▶ SOURCE INFORMATION:
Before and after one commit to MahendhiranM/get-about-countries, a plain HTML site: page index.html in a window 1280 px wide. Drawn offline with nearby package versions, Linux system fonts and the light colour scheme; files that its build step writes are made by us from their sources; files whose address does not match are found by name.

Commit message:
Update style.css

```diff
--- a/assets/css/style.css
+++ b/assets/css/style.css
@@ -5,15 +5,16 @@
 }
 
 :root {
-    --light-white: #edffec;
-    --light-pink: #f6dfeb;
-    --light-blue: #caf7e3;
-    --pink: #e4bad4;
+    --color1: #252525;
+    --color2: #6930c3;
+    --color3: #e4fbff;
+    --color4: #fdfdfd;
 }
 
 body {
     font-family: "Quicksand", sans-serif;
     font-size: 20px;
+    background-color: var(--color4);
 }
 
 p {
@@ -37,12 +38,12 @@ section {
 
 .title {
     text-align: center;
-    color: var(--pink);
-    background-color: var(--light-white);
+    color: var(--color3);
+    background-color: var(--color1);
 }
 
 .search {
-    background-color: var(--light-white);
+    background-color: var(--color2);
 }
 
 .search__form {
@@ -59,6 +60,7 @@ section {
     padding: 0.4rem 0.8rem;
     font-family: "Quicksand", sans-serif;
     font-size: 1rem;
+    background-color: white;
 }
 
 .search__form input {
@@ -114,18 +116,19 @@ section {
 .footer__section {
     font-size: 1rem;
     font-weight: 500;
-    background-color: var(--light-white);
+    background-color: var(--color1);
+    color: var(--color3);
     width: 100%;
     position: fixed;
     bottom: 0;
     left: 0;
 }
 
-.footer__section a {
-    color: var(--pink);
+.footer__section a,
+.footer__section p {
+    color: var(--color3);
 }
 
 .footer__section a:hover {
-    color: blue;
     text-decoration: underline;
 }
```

▶ WORK ORDER: The expected answer is a copy of every line in the entries that holds the word "pink".

▶ ANSWER SECTION:
-    --light-pink: #f6dfeb;
-    --pink: #e4bad4;
-    color: var(--pink);
-    color: var(--pink);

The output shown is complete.